Exercise - Give back the whole listing exactly as written, pictures excluded.

----------------

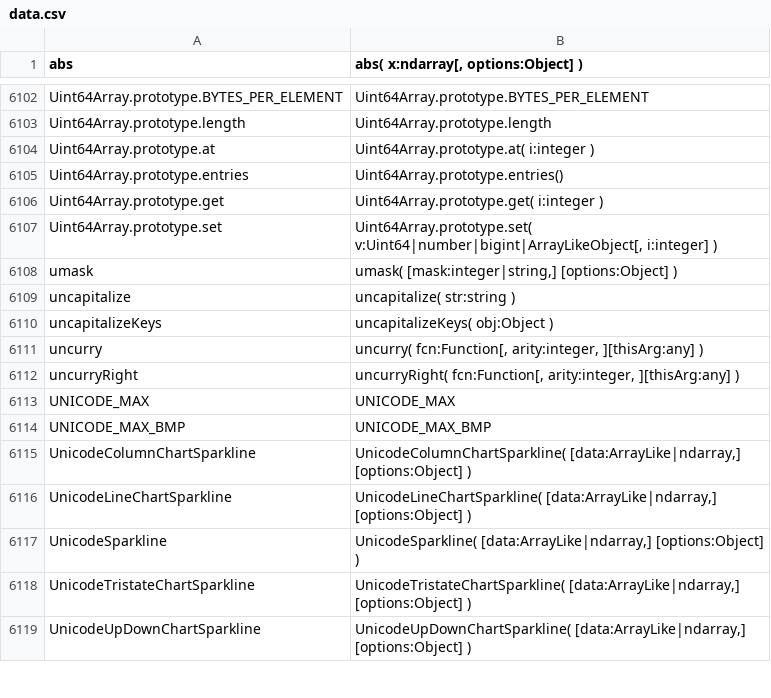
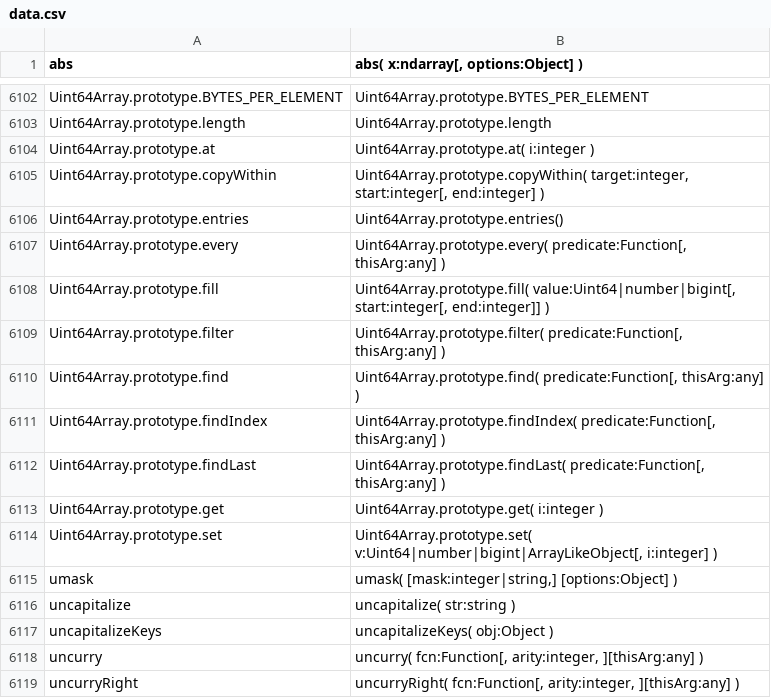
Before and after one commit to stdlib-js/repl-typed-signature, a CSV file: data/data.csv, drawn as a sheet; only a part is shown, gaps mark what is left out; the shorter side is filled out with more unchanged rows; the diff names each change by its address in the sheet, - before the commit and + after, or states it on an @@ line.

```diff
--- a/data/data.csv
+++ b/data/data.csv
+row 6105: Uint64Array.prototype.copyWithin | Uint64Array.prototype.copyWithin( target:integer, start:integer[, end:integer] )
+row 6107: Uint64Array.prototype.every | Uint64Array.prototype.every( predicate:Function[, thisArg:any] )
+row 6108: Uint64Array.prototype.fill | Uint64Array.prototype.fill( value:Uint64|number|bigint[, start:integer[, end:integer]] )
+row 6109: Uint64Array.prototype.filter | Uint64Array.prototype.filter( predicate:Function[, thisArg:any] )
+row 6110: Uint64Array.prototype.find | Uint64Array.prototype.find( predicate:Function[, thisArg:any] )
+row 6111: Uint64Array.prototype.findIndex | Uint64Array.prototype.findIndex( predicate:Function[, thisArg:any] )
+row 6112: Uint64Array.prototype.findLast | Uint64Array.prototype.findLast( predicate:Function[, thisArg:any] )
```
Also changed, not shown: 4 other files.
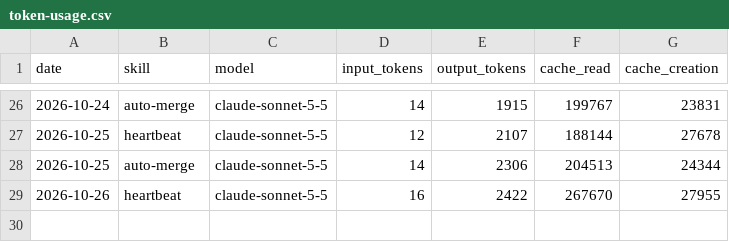
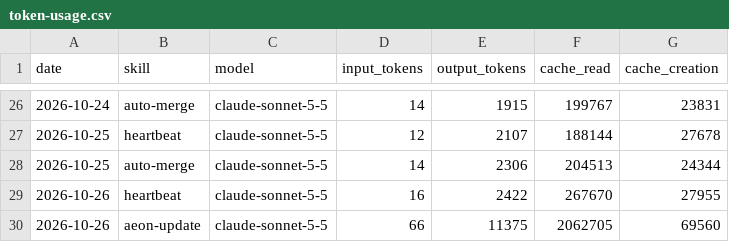
Before and after one commit to Svector-anu/aeon, a CSV file: memory/token-usage.csv, drawn as a sheet; only a part is shown, gaps mark what is left out; the diff names each change by its address in the sheet, - before the commit and + after, or states it on an @@ line.

Commit message:
chore(aeon-update): auto-commit 2026-10-26

```diff
--- a/memory/token-usage.csv
+++ b/memory/token-usage.csv
+row 30: 2026-10-26 | aeon-update | claude-sonnet-5-5 | 66 | 11375 | 2062705 | 69560
```
Also changed, not shown: 5 other files.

----------------

Written solution -
Before and after one commit to stdlib-js/repl-typed-signature, a CSV file: data/data.csv, drawn as a sheet; only a part is shown, gaps mark what is left out; the shorter side is filled out with more unchanged rows; the diff names each change by its address in the sheet, - before the commit and + after, or states it on an @@ line.

```diff
--- a/data/data.csv
+++ b/data/data.csv
+row 6105: Uint64Array.prototype.copyWithin | Uint64Array.prototype.copyWithin( target:integer, start:integer[, end:integer] )
+row 6107: Uint64Array.prototype.every | Uint64Array.prototype.every( predicate:Function[, thisArg:any] )
+row 6108: Uint64Array.prototype.fill | Uint64Array.prototype.fill( value:Uint64|number|bigint[, start:integer[, end:integer]] )
+row 6109: Uint64Array.prototype.filter | Uint64Array.prototype.filter( predicate:Function[, thisArg:any] )
+row 6110: Uint64Array.prototype.find | Uint64Array.prototype.find( predicate:Function[, thisArg:any] )
+row 6111: Uint64Array.prototype.findIndex | Uint64Array.prototype.findIndex( predicate:Function[, thisArg:any] )
+row 6112: Uint64Array.prototype.findLast | Uint64Array.prototype.findLast( predicate:Function[, thisArg:any] )
```
Also changed, not shown: 4 other files.
Before and after one commit to Svector-anu/aeon, a CSV file: memory/token-usage.csv, drawn as a sheet; only a part is shown, gaps mark what is left out; the diff names each change by its address in the sheet, - before the commit and + after, or states it on an @@ line.

Commit message:
chore(aeon-update): auto-commit 2026-10-26

```diff
--- a/memory/token-usage.csv
+++ b/memory/token-usage.csv
+row 30: 2026-10-26 | aeon-update | claude-sonnet-5-5 | 66 | 11375 | 2062705 | 69560
```
Also changed, not shown: 5 other files.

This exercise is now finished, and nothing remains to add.